  • English


  • Status: Proposed
  • Funding: $400000
  • Contract Numbers:

    Project 17-106

  • Sponsor Organizations:

    National Cooperative Highway Research Program

    Transportation Research Board
    500 Fifth Street, NW
    Washington, DC  United States  20001

    American Association of State Highway and Transportation Officials (AASHTO)

    444 North Capitol Street, NW
    Washington, DC  United States  20001

    Federal Highway Administration

    1200 New Jersey Avenue, SE
    Washington, DC  United States  20590
  • Project Managers:

    Jawed, Inam

  • Start Date: 20210525
  • Expected Completion Date: 0
  • Actual Completion Date: 0

Subject/Index Terms

Filing Info

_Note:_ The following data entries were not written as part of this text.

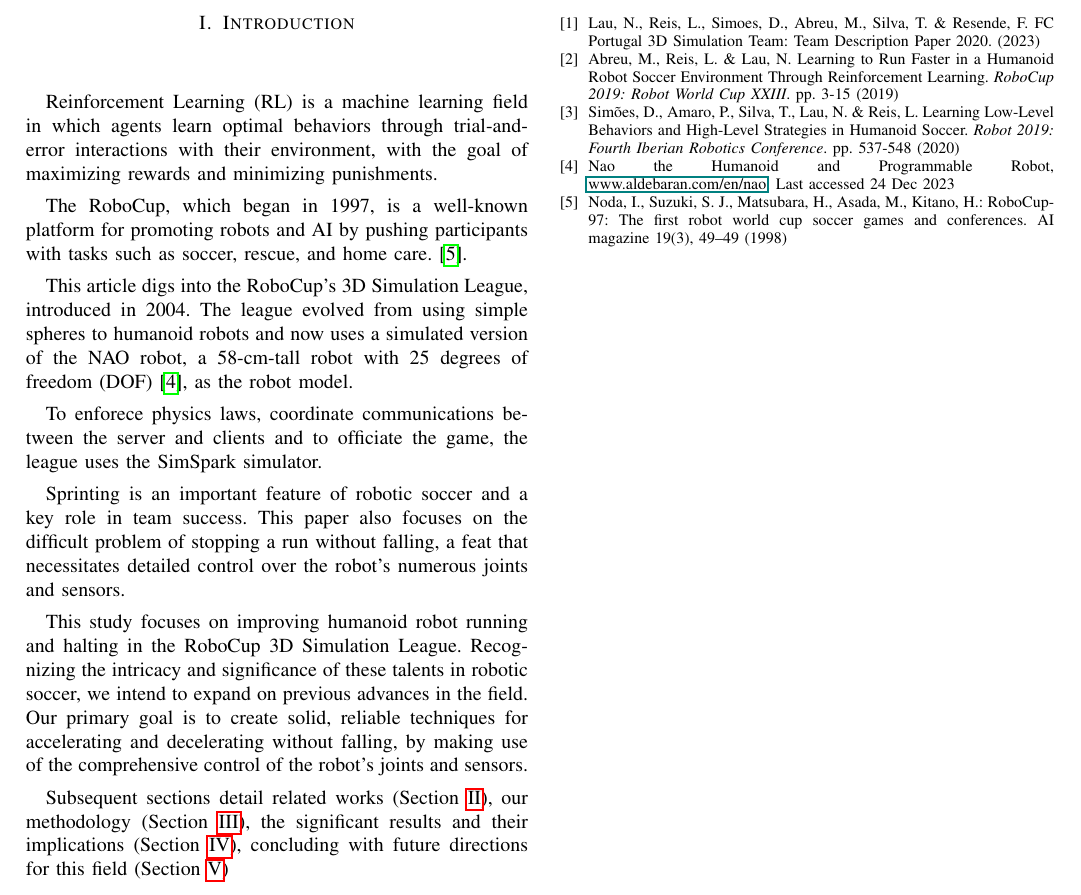
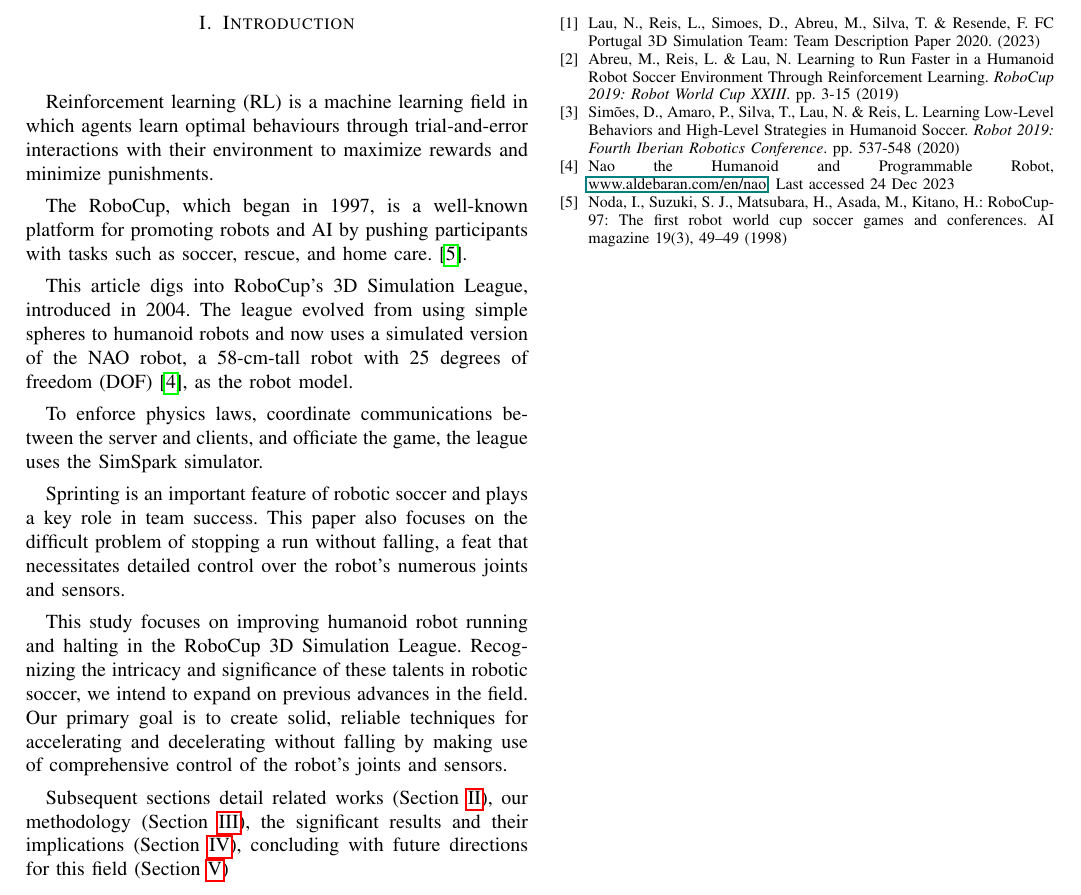
Before and after one commit to carlosverissimo3001/FEUP-RI-PROJ, a LaTeX paper (final_proj/report/report.tex): part of the page, cut so that both start at the same text. Compiled offline with pdfLaTeX; a missing font is replaced by an installed copy or a similar font; a LaTeX package or settings file that is missing is left out.

Commit message:
Fix typos

```diff
--- a/final_proj/report/report.tex
+++ b/final_proj/report/report.tex
@@ -4,9 +4,9 @@
 \usepackage{cite}
 \usepackage{amsmath,amssymb,amsfonts}
 \usepackage{algorithmic}
-\usepackage{hyperref}
 \usepackage{graphicx}
 \usepackage{textcomp}
+\usepackage{hyperref}
 \usepackage{xcolor}
 \def\BibTeX{{\rm B\kern-.05em{\sc i\kern-.025em b}\kern-.08em
     T\kern-.1667em\lower.7ex\hbox{E}\kern-.125emX}}
@@ -43,35 +42,27 @@
 
 \begin{abstract}
 
-
-
 \end{abstract}
 
 \begin{IEEEkeywords}
-
-    RoboCup, RoboCup 3D Simulation League, Reinforcement Learning, Humanoid Sprinting, Humanoid Stopping, Soccer
-
+RoboCup, RoboCup 3D Simulation League, Reinforcement Learning, Humanoid Sprinting, Humanoid Stopping, Soccer
 \end{IEEEkeywords}
 
 \section{Introduction}
 
-Reinforcement Learning (RL) is a machine learning field in which agents learn optimal behaviors through trial-and-error
-interactions with their environment, with the goal of maximizing rewards and minimizing punishments.
+Reinforcement learning (RL) is a machine learning field in which agents learn optimal behaviours through trial-and-error interactions with their environment to maximize rewards and minimize punishments.
 
-The RoboCup, which began in 1997, is a well-known platform for promoting robots and AI by pushing participants with tasks such
-as soccer, rescue, and home care. \cite{robocup97}.
+The RoboCup, which began in 1997, is a well-known platform for promoting robots and AI by pushing participants with tasks such as soccer, rescue, and home care. \cite{robocup97}.
 
-This article digs into the RoboCup's 3D Simulation League, introduced in 2004. The league evolved from using simple spheres to humanoid robots and
-now uses a simulated version of the NAO robot, a 58-cm-tall robot with 25 degrees of freedom (DOF) \cite{naorobot}, as the robot model.
+This article digs into RoboCup's 3D Simulation League, introduced in 2004. The league evolved from using simple spheres to humanoid robots and now uses a simulated version of the NAO robot, a 58-cm-tall robot with 25 degrees of freedom (DOF) \cite{naorobot}, as the robot model.
 
-To enforece physics laws, coordinate communications between the server and clients and to officiate the game, the league uses the SimSpark simulator.
+To enforce physics laws, coordinate communications between the server and clients, and officiate the game, the league uses the SimSpark simulator.
 
-Sprinting is an important feature of robotic soccer and a key role in team success. This paper also focuses on the difficult
-problem of stopping a run without falling, a feat that necessitates detailed control over the robot's numerous joints and sensors.
+Sprinting is an important feature of robotic soccer and plays a key role in team success. This paper also focuses on the difficult problem of stopping a run without falling, a feat that necessitates detailed control over the robot's numerous joints and sensors.
 
 This study focuses on improving humanoid robot running and halting in the RoboCup 3D Simulation League.
 Recognizing the intricacy and significance of these talents in robotic soccer, we intend to expand on previous advances in the field.
-Our primary goal is to create solid, reliable techniques for accelerating and decelerating without falling, by making use of the comprehensive control
+Our primary goal is to create solid, reliable techniques for accelerating and decelerating without falling by making use of comprehensive control
 of the robot's joints and sensors.
 
 Subsequent sections detail related works (Section \ref{Related Work}), our methodology (Section \ref{Methodology}),
```
Also changed, not shown: final_proj/report/report.pdf, final_proj/report/report.tex (4 more changed lines).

  • Accession Number: 01772201
  • Record Type: Research project
  • Source Agency: Transportation Research Board
  • Contract Numbers: Project 17-106
  • Files: TRB, RIP
  • Created Date: May 24 2021 3:14PM